┌─ Exercise data

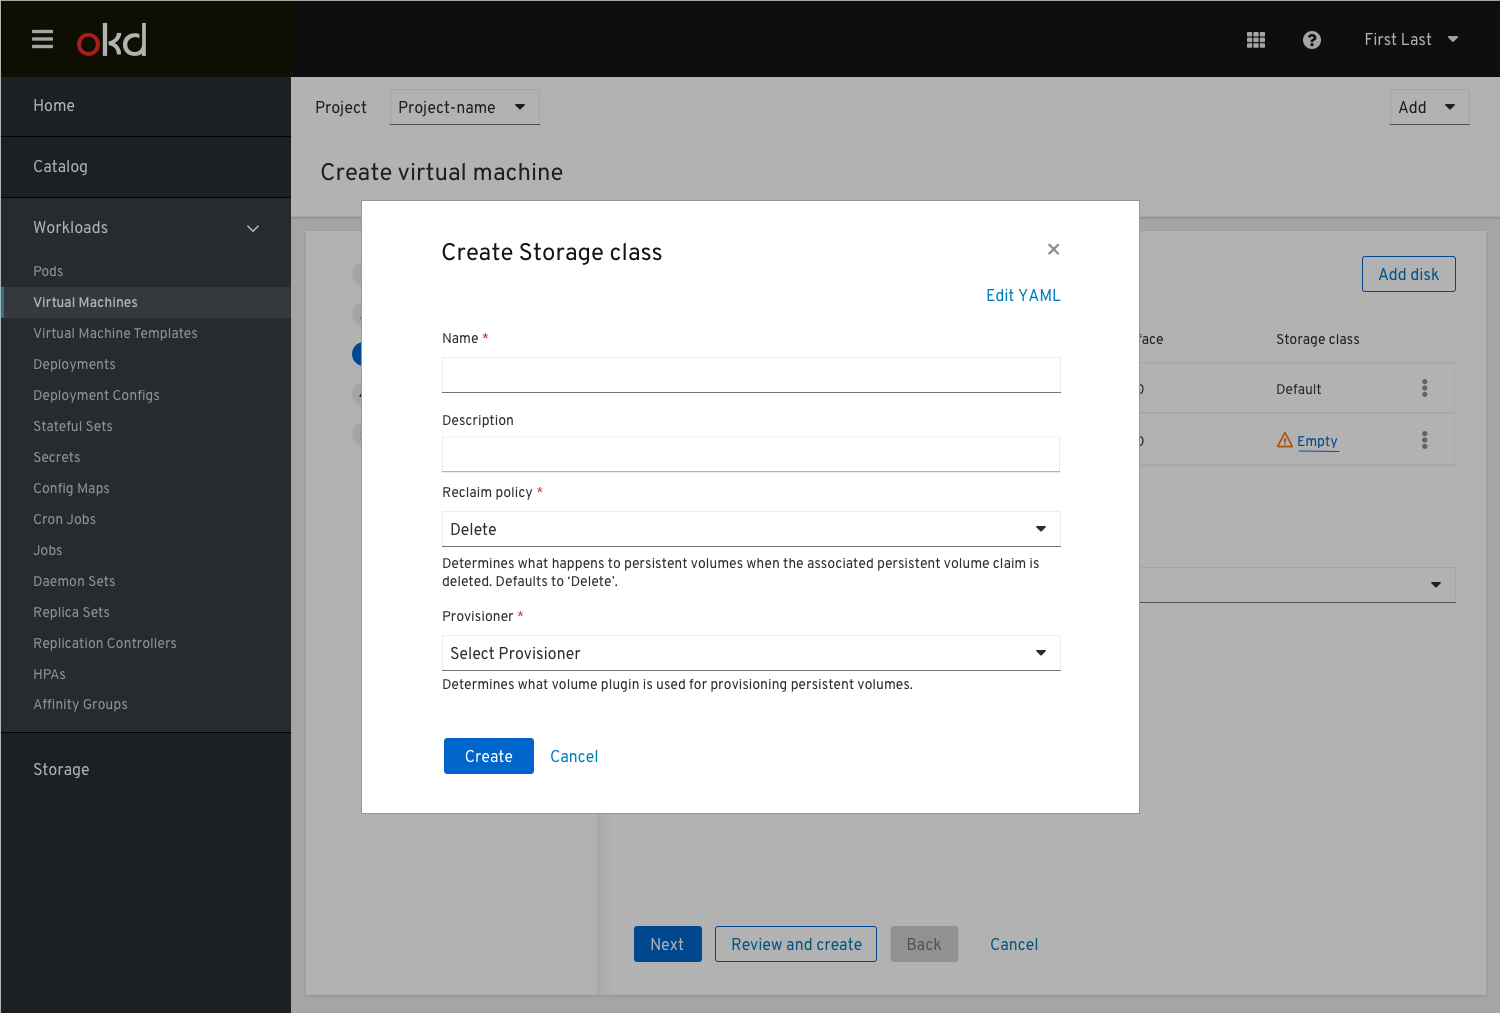
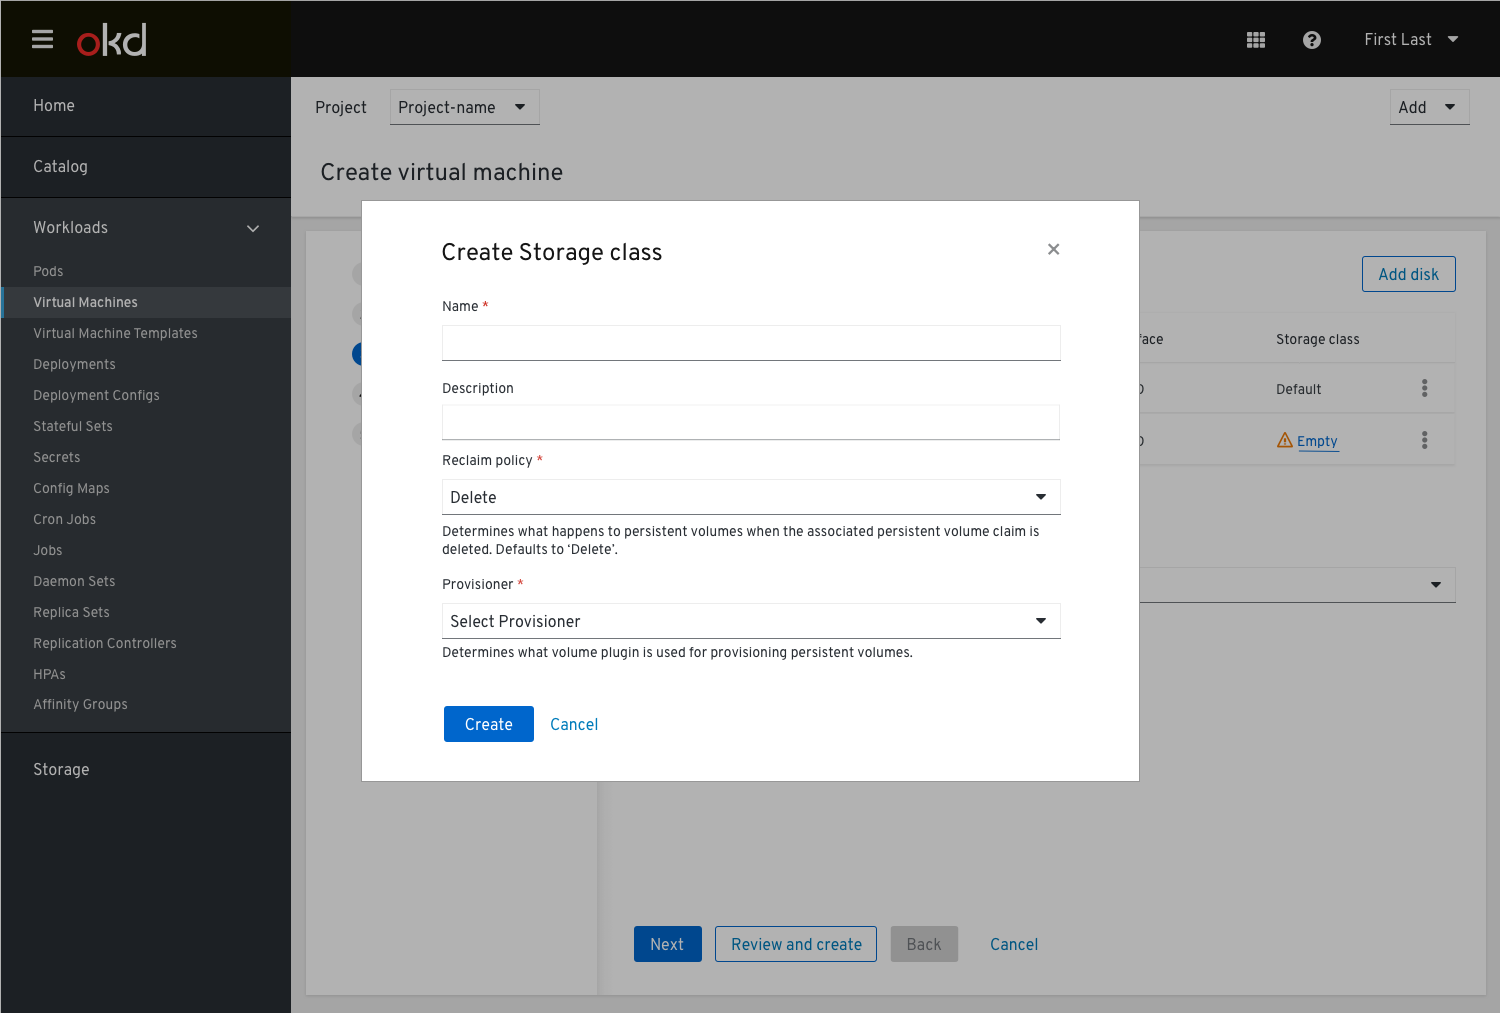
text changes in md and removing alert message

Changed region(s): [[0.2147, 0.3672, 0.7667, 0.8263], [0.644, 0.2754, 0.7053, 0.306]]

diff --git a/web-console/knikubevirt/NoStorageClassAvailable/NoStorageClassAvailable.md b/web-console/knikubevirt/NoStorageClassAvailable/NoStorageClassAvailable.md
@@ -14,6 +14,8 @@ We want to allow the user to set the Storage class within the wizard, with no ne
 
 ![Fill in disk details](img/Add-disk-modal-details-required.png)
 
+The "Create storage class and add disk" action wouldn't appear until the user decided they need to create a storage class.  That's why this is the only option in the dropdown and then the additional fields show up. Once the user filled them all out, they would click the primary create button.
+
 ![Add disk modal with create storage class](img/Add-disk-modal-with-create-sc.png)
 
 Clicking the ‘Create Storage class and add disk’ button at the bottom will add the disk to the list view.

└─

The task calls for every line of the material that contains the string "disk".

**Response to this exercise:**
 ![Fill in disk details](img/Add-disk-modal-details-required.png)
+The "Create storage class and add disk" action wouldn't appear until the user decided they need to create a storage class.  That's why this is the only option in the dropdown and then the additional fields show up. Once the user filled them all out, they would click the primary create button.
 ![Add disk modal with create storage class](img/Add-disk-modal-with-create-sc.png)
 Clicking the ‘Create Storage class and add disk’ button at the bottom will add the disk to the list view.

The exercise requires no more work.